> [What is needed] Keep the wording of every entry exactly as it is while leaving the pictures out of your copy.

> [Information]
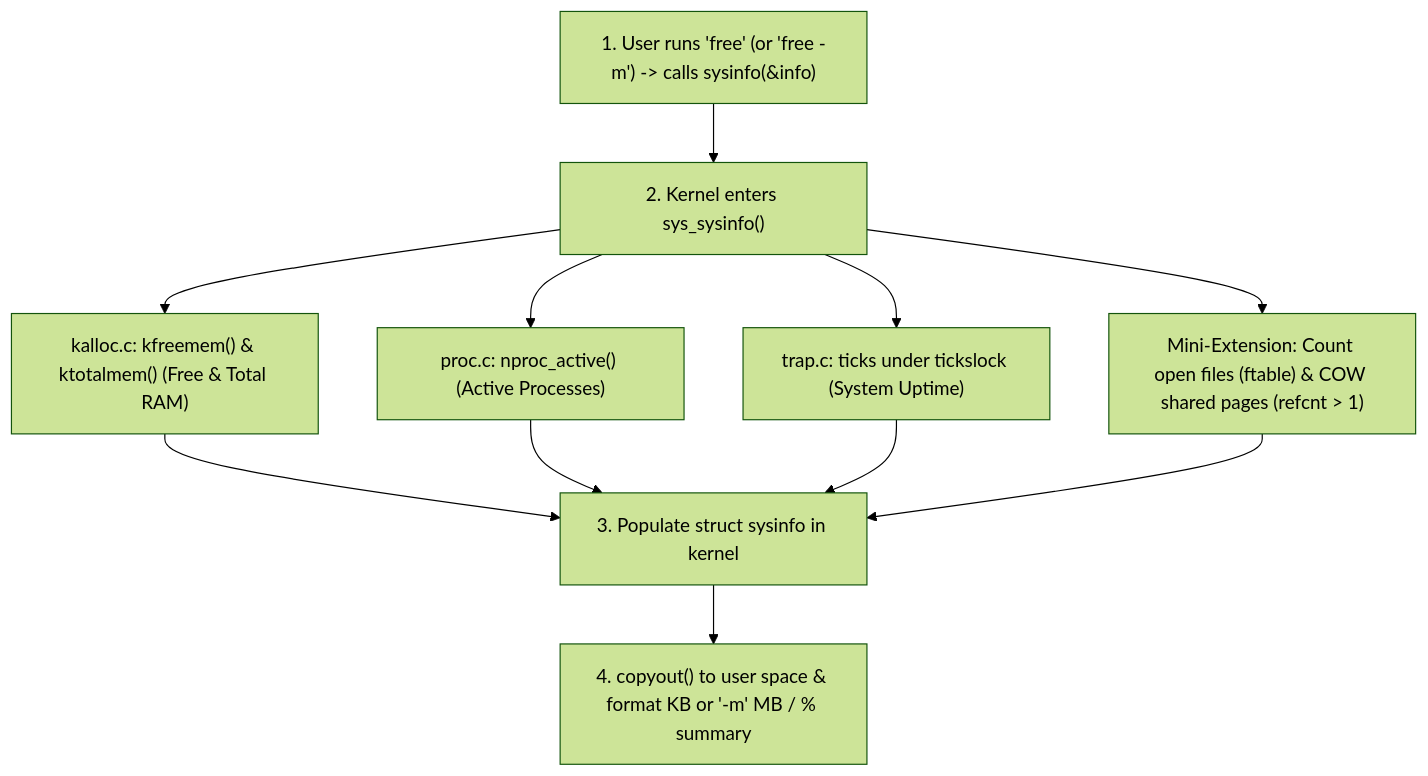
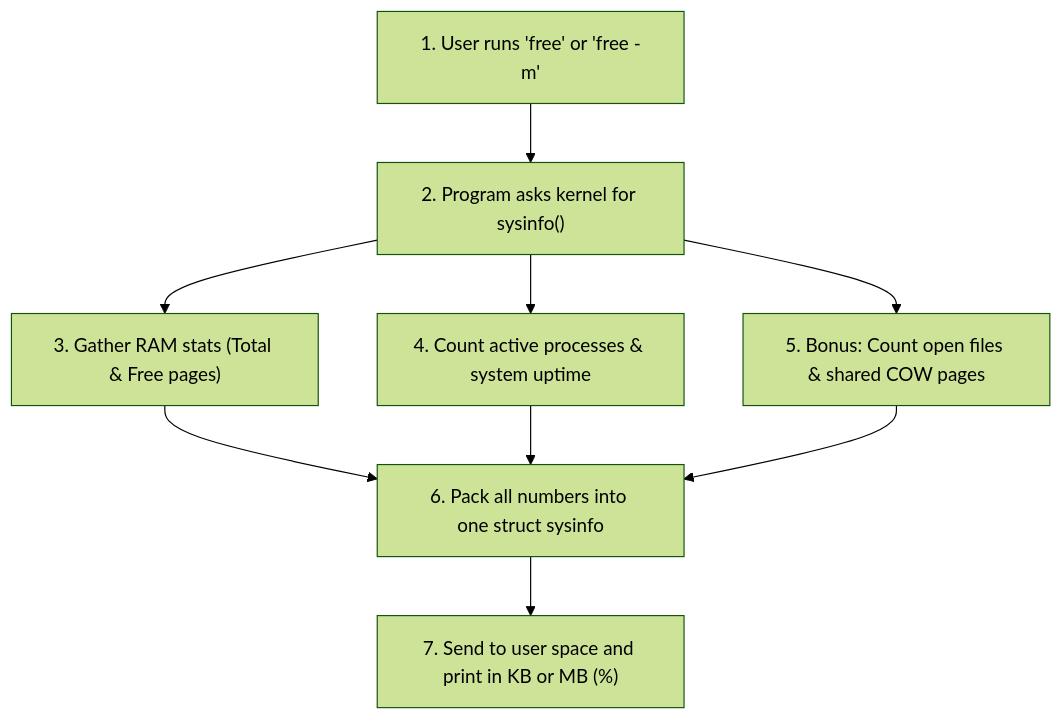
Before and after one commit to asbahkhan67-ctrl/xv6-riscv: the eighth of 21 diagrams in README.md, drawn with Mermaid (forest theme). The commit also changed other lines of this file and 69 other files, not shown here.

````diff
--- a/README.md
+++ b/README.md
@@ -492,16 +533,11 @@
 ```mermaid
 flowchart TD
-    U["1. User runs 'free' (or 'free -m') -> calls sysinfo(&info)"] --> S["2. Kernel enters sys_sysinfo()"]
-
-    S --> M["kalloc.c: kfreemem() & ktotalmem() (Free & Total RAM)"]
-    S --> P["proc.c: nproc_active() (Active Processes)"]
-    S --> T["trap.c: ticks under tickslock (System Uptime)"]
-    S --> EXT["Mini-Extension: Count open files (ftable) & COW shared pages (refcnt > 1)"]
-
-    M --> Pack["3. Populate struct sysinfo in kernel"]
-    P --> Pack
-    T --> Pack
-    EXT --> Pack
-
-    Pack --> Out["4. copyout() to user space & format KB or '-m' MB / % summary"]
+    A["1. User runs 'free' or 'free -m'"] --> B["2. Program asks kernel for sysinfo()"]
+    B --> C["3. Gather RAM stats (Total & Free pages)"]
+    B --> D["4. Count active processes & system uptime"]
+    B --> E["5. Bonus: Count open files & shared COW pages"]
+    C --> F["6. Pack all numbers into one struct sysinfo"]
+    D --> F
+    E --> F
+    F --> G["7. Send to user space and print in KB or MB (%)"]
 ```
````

> [Response to this task]
Before and after one commit to asbahkhan67-ctrl/xv6-riscv: the eighth of 21 diagrams in README.md, drawn with Mermaid (forest theme). The commit also changed other lines of this file and 69 other files, not shown here.

````diff
--- a/README.md
+++ b/README.md
@@ -492,16 +533,11 @@
 ```mermaid
 flowchart TD
-    U["1. User runs 'free' (or 'free -m') -> calls sysinfo(&info)"] --> S["2. Kernel enters sys_sysinfo()"]
-
-    S --> M["kalloc.c: kfreemem() & ktotalmem() (Free & Total RAM)"]
-    S --> P["proc.c: nproc_active() (Active Processes)"]
-    S --> T["trap.c: ticks under tickslock (System Uptime)"]
-    S --> EXT["Mini-Extension: Count open files (ftable) & COW shared pages (refcnt > 1)"]
-
-    M --> Pack["3. Populate struct sysinfo in kernel"]
-    P --> Pack
-    T --> Pack
-    EXT --> Pack
-
-    Pack --> Out["4. copyout() to user space & format KB or '-m' MB / % summary"]
+    A["1. User runs 'free' or 'free -m'"] --> B["2. Program asks kernel for sysinfo()"]
+    B --> C["3. Gather RAM stats (Total & Free pages)"]
+    B --> D["4. Count active processes & system uptime"]
+    B --> E["5. Bonus: Count open files & shared COW pages"]
+    C --> F["6. Pack all numbers into one struct sysinfo"]
+    D --> F
+    E --> F
+    F --> G["7. Send to user space and print in KB or MB (%)"]
 ```
````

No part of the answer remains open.